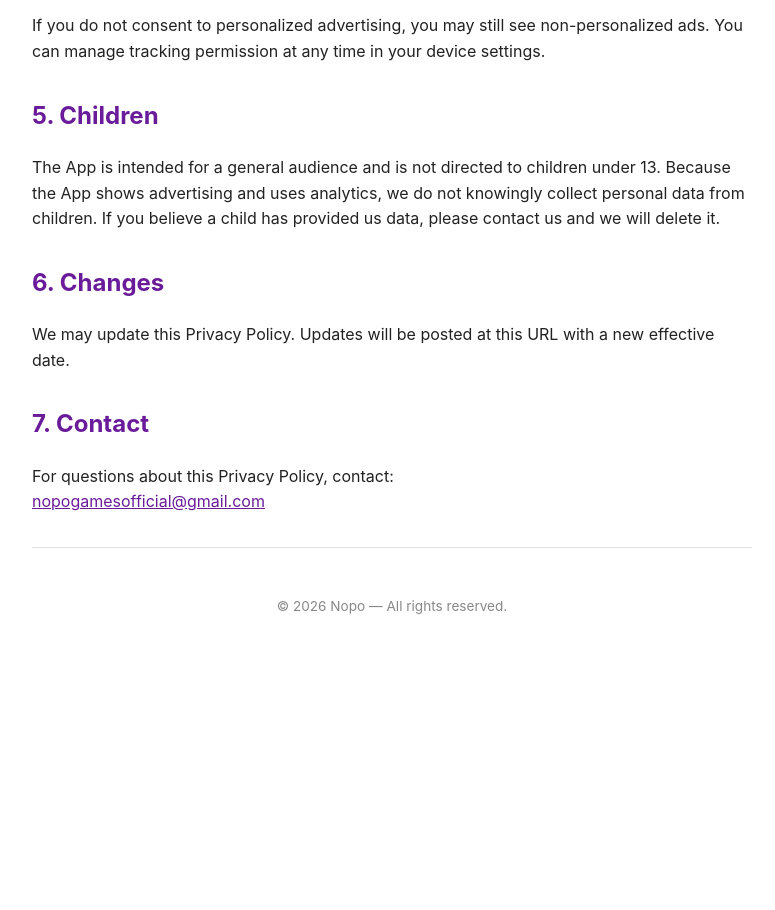
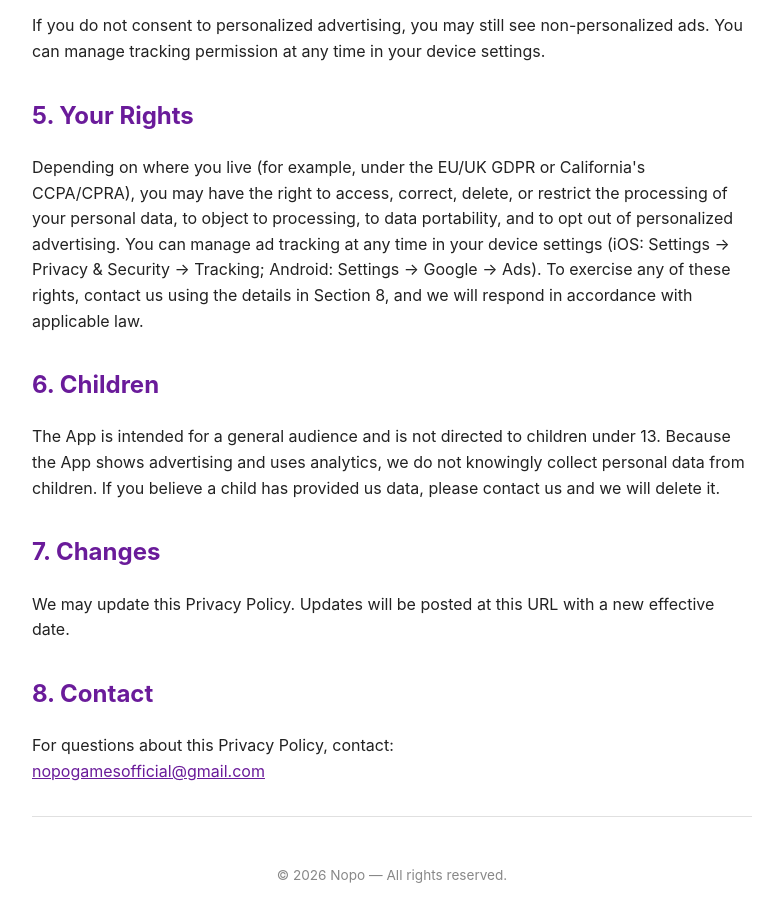
Before and after one commit to nopogamesofficial/water-sort-privacy, a plain HTML site: page index.html in a window 1280 px wide. Shown: the part 1824-2734 px from the top of the page, without its empty margins (248-1023 px from the left). Before the commit the page ends 2481 px from the top, so only its background shows below. Drawn offline with Linux system fonts and the light colour scheme.

Commit message:
Add files via upload

```diff
--- a/index.html
+++ b/index.html
@@ -65,13 +65,16 @@
 </ul>
 <p>If you do not consent to personalized advertising, you may still see non-personalized ads. You can manage tracking permission at any time in your device settings.</p>
 
-<h2>5. Children</h2>
+<h2>5. Your Rights</h2>
+<p>Depending on where you live (for example, under the EU/UK GDPR or California's CCPA/CPRA), you may have the right to access, correct, delete, or restrict the processing of your personal data, to object to processing, to data portability, and to opt out of personalized advertising. You can manage ad tracking at any time in your device settings (iOS: Settings &rarr; Privacy &amp; Security &rarr; Tracking; Android: Settings &rarr; Google &rarr; Ads). To exercise any of these rights, contact us using the details in Section 8, and we will respond in accordance with applicable law.</p>
+
+<h2>6. Children</h2>
 <p>The App is intended for a general audience and is not directed to children under 13. Because the App shows advertising and uses analytics, we do not knowingly collect personal data from children. If you believe a child has provided us data, please contact us and we will delete it.</p>
 
-<h2>6. Changes</h2>
+<h2>7. Changes</h2>
 <p>We may update this Privacy Policy. Updates will be posted at this URL with a new effective date.</p>
 
-<h2>7. Contact</h2>
+<h2>8. Contact</h2>
 <p>For questions about this Privacy Policy, contact:<br>
 <a href="mailto:nopogamesofficial@gmail.com">nopogamesofficial@gmail.com</a></p>
 
```
Also changed, not shown: app-ads.txt (added).
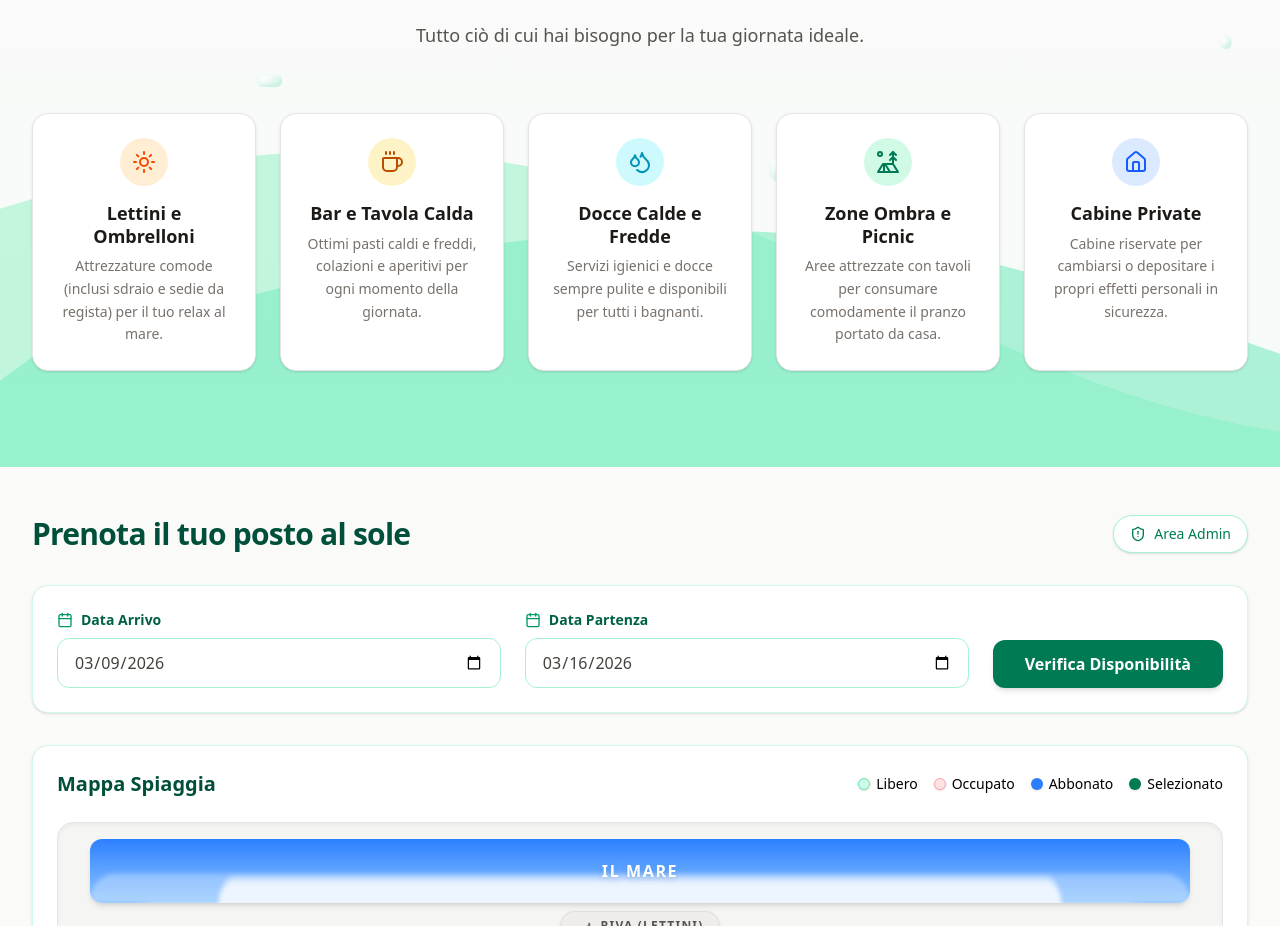
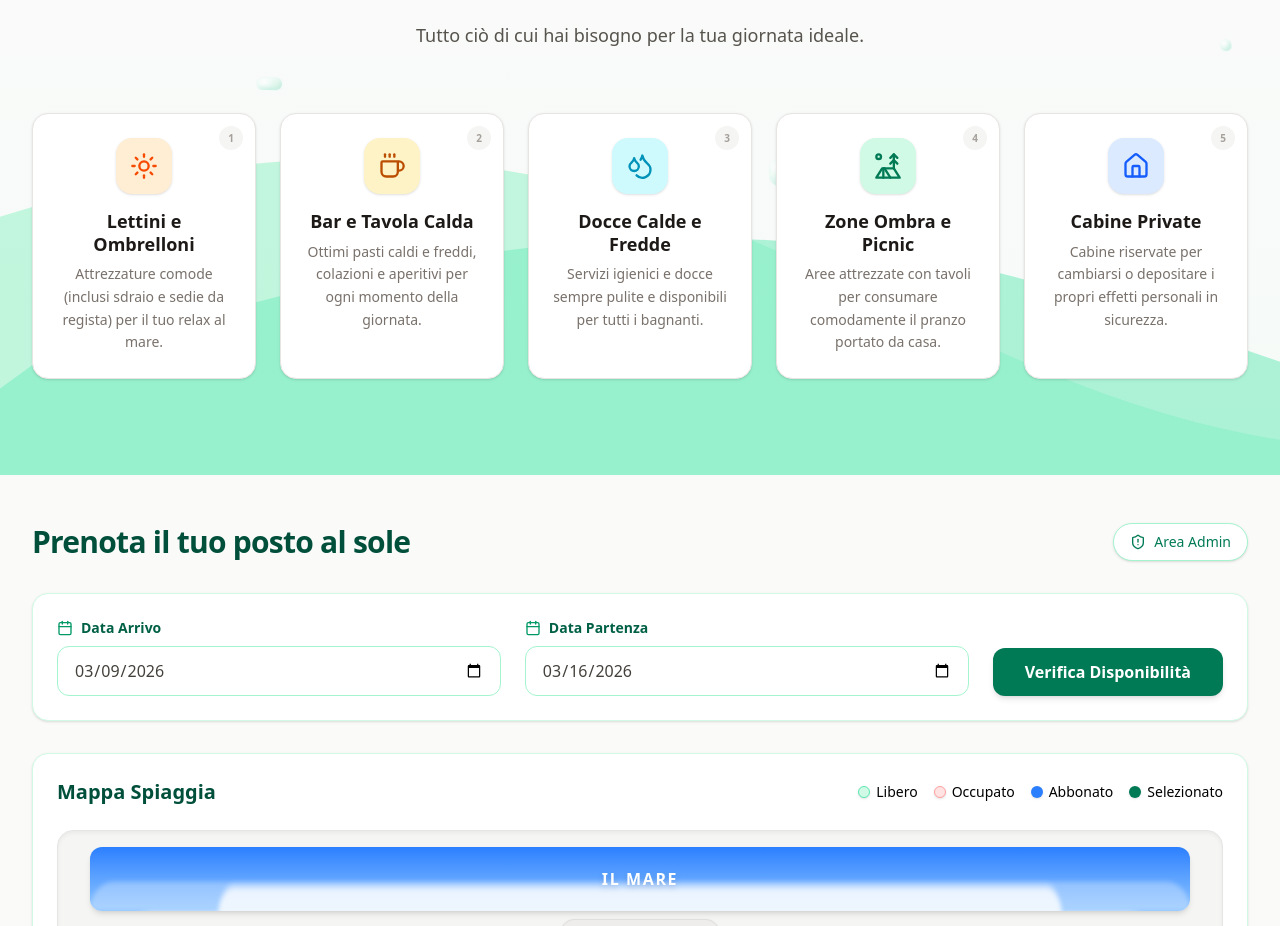
Before and after one commit to masciolicristian498-ai/capannina, a React (Vite) app: page / in a window 1280 px wide. Shown: the part 1234-2160 px from the top of the page. Built offline with nearby package versions, Linux system fonts and the light colour scheme; no server answers.

Commit message:
ui: service cards con effetti 3D glow/shine/badge, pool section SVG animata info-only

```diff
--- a/src/App.tsx
+++ b/src/App.tsx
@@ -365,33 +365,32 @@ export default function App() {
 
               <div className="grid grid-cols-1 md:grid-cols-2 lg:grid-cols-5 gap-6">
                 {[
-                  { icon: Sun, title: "Lettini e Ombrelloni", desc: "Attrezzature comode (inclusi sdraio e sedie da regista) per il tuo relax al mare.", bg: "bg-orange-100", text: "text-orange-600" },
-                  { icon: Coffee, title: "Bar e Tavola Calda", desc: "Ottimi pasti caldi e freddi, colazioni e aperitivi per ogni momento della giornata.", bg: "bg-amber-100", text: "text-amber-700" },
-                  { icon: Droplets, title: "Docce Calde e Fredde", desc: "Servizi igienici e docce sempre pulite e disponibili per tutti i bagnanti.", bg: "bg-cyan-100", text: "text-cyan-600" },
-                  { icon: TentTree, title: "Zone Ombra e Picnic", desc: "Aree attrezzate con tavoli per consumare comodamente il pranzo portato da casa.", bg: "bg-emerald-100", text: "text-emerald-700" },
-                  { icon: Home, title: "Cabine Private", desc: "Cabine riservate per cambiarsi o depositare i propri effetti personali in sicurezza.", bg: "bg-blue-100", text: "text-blue-600" }
+                  { icon: Sun, title: "Lettini e Ombrelloni", desc: "Attrezzature comode (inclusi sdraio e sedie da regista) per il tuo relax al mare.", bg: "bg-orange-100", text: "text-orange-600", glow: "hover:shadow-orange-200/60", border: "hover:border-orange-300", shine: "from-orange-400/10" },
+                  { icon: Coffee, title: "Bar e Tavola Calda", desc: "Ottimi pasti caldi e freddi, colazioni e aperitivi per ogni momento della giornata.", bg: "bg-amber-100", text: "text-amber-700", glow: "hover:shadow-amber-200/60", border: "hover:border-amber-300", shine: "from-amber-400/10" },
+                  { icon: Droplets, title: "Docce Calde e Fredde", desc: "Servizi igienici e docce sempre pulite e disponibili per tutti i bagnanti.", bg: "bg-cyan-100", text: "text-cyan-600", glow: "hover:shadow-cyan-200/60", border: "hover:border-cyan-300", shine: "from-cyan-400/10" },
+                  { icon: TentTree, title: "Zone Ombra e Picnic", desc: "Aree attrezzate con tavoli per consumare comodamente il pranzo portato da casa.", bg: "bg-emerald-100", text: "text-emerald-700", glow: "hover:shadow-emerald-200/60", border: "hover:border-emerald-300", shine: "from-emerald-400/10" },
+                  { icon: Home, title: "Cabine Private", desc: "Cabine riservate per cambiarsi o depositare i propri effetti personali in sicurezza.", bg: "bg-blue-100", text: "text-blue-600", glow: "hover:shadow-blue-200/60", border: "hover:border-blue-300", shine: "from-blue-400/10" }
                 ].map((s, index) => (
                   <motion.div
                     key={index}
-                    initial={{ opacity: 0, y: 100, x: -50, rotate: -5 }}
-                    whileInView={{ opacity: 1, y: 0, x: 0, rotate: 0 }}
+                    initial={{ opacity: 0, y: 60 }}
+                    whileInView={{ opacity: 1, y: 0 }}
                     viewport={{ once: true, margin: "-50px" }}
-                    transition={{
-                      type: "spring",
-                      stiffness: 100,
-                      damping: 12,
-                      mass: 1,
-                      delay: index * 0.15
-                    }}
-                    whileHover={{ y: -8, scale: 1.02 }}
-                    className="bg-white p-6 rounded-2xl shadow-sm border border-stone-200 text-center flex flex-col items-center relative overflow-hidden group"
+                    transition={{ type: "spring", stiffness: 90, damping: 14, delay: index * 0.1 }}
+                    whileHover={{ y: -10, scale: 1.03 }}
+                    className={`bg-white p-6 rounded-2xl shadow-sm border border-stone-200 ${s.border} ${s.glow} hover:shadow-xl text-center flex flex-col items-center relative overflow-hidden group cursor-default transition-all duration-300`}
                   >
-                    {/* Decorative wave hover effect on the card background */}
-                    <div className="absolute bottom-0 left-0 right-0 h-1 bg-emerald-400 transform scale-x-0 group-hover:scale-x-100 transition-transform duration-300 origin-left"></div>
-
-                    <div className={`mx-auto w-12 h-12 ${s.bg} ${s.text} rounded-full flex items-center justify-center mb-4 transition-transform duration-300 group-hover:-translate-y-2`}>
-                      <s.icon className="w-6 h-6" />
+                    <div className={`absolute inset-0 bg-gradient-to-br ${s.shine} to-transparent opacity-0 group-hover:opacity-100 transition-opacity duration-500 pointer-events-none`} />
+                    <div className="absolute bottom-0 left-0 right-0 h-1 bg-gradient-to-r from-transparent via-emerald-400 to-transparent transform scale-x-0 group-hover:scale-x-100 transition-transform duration-500 origin-left" />
+                    <div className="absolute top-3 right-3 w-6 h-6 rounded-full bg-stone-100 text-stone-400 text-[10px] font-black flex items-center justify-center group-hover:bg-emerald-100 group-hover:text-emerald-600 transition-colors duration-300">
+                      {index + 1}
                     </div>
+                    <motion.div
+                      whileHover={{ scale: 1.15 }}
+                      className={`w-14 h-14 ${s.bg} ${s.text} rounded-2xl flex items-center justify-center mb-4 shadow-sm transition-all duration-300`}
+                    >
+                      <s.icon className="w-7 h-7" />
+                    </motion.div>
                     <h3 className="text-lg font-bold text-stone-900 mb-2 leading-tight relative z-10">{s.title}</h3>
                     <p className="text-stone-500 text-sm leading-relaxed relative z-10">{s.desc}</p>
                   </motion.div>
@@ -401,6 +400,7 @@ export default function App() {
           </div>
         </>
       )}
+
 
       <main className="max-w-7xl mx-auto px-4 sm:px-6 lg:px-8 py-12" id="booking-section">
         <div className="flex justify-between items-center mb-8">
```
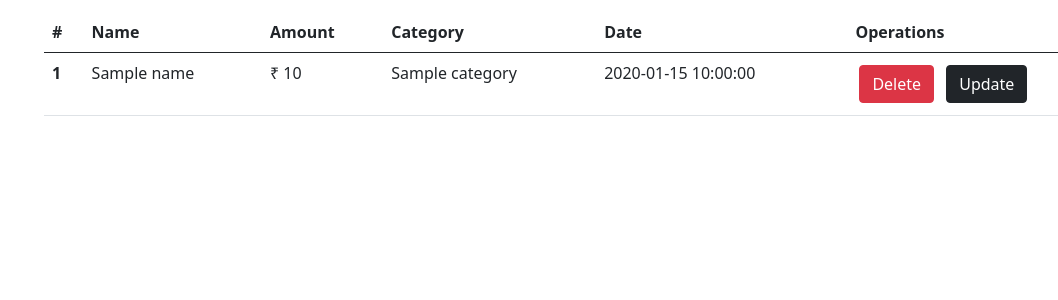
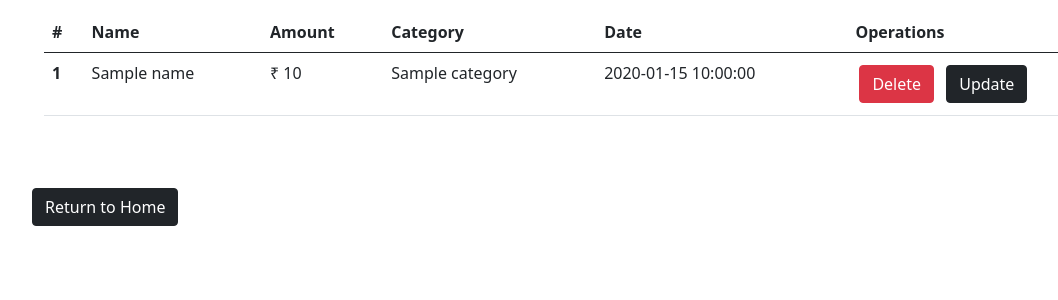
Before and after one commit to abhishekkapoorx/Jewelers-Ledger, a Flask app: template templates/filterName.html in a window 1280 px wide. Shown: the part 254-554 px from the top of the page, without its empty margins (50-1108 px from the left). Run offline with Flask 2, Linux system fonts and the light colour scheme; the template is opened without the code that fills it: most values are stand-ins (such as "Sample title", 1, 10 or a date in 2020).

Commit message:
Added Return BTN on Filter Page

```diff
--- a/templates/filterName.html
+++ b/templates/filterName.html
@@ -77,6 +77,8 @@
             {% endfor %}
         </div>
     </div>
+
+    <a href="/" class="btn btn-dark mx-auto my-5">Return to Home</a>
 </div>
 {% endblock body %}
 
```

————

Exercise: If a line in the data above holds the string "rotate", copy it.

Response:
-                    initial={{ opacity: 0, y: 100, x: -50, rotate: -5 }}
-                    whileInView={{ opacity: 1, y: 0, x: 0, rotate: 0 }}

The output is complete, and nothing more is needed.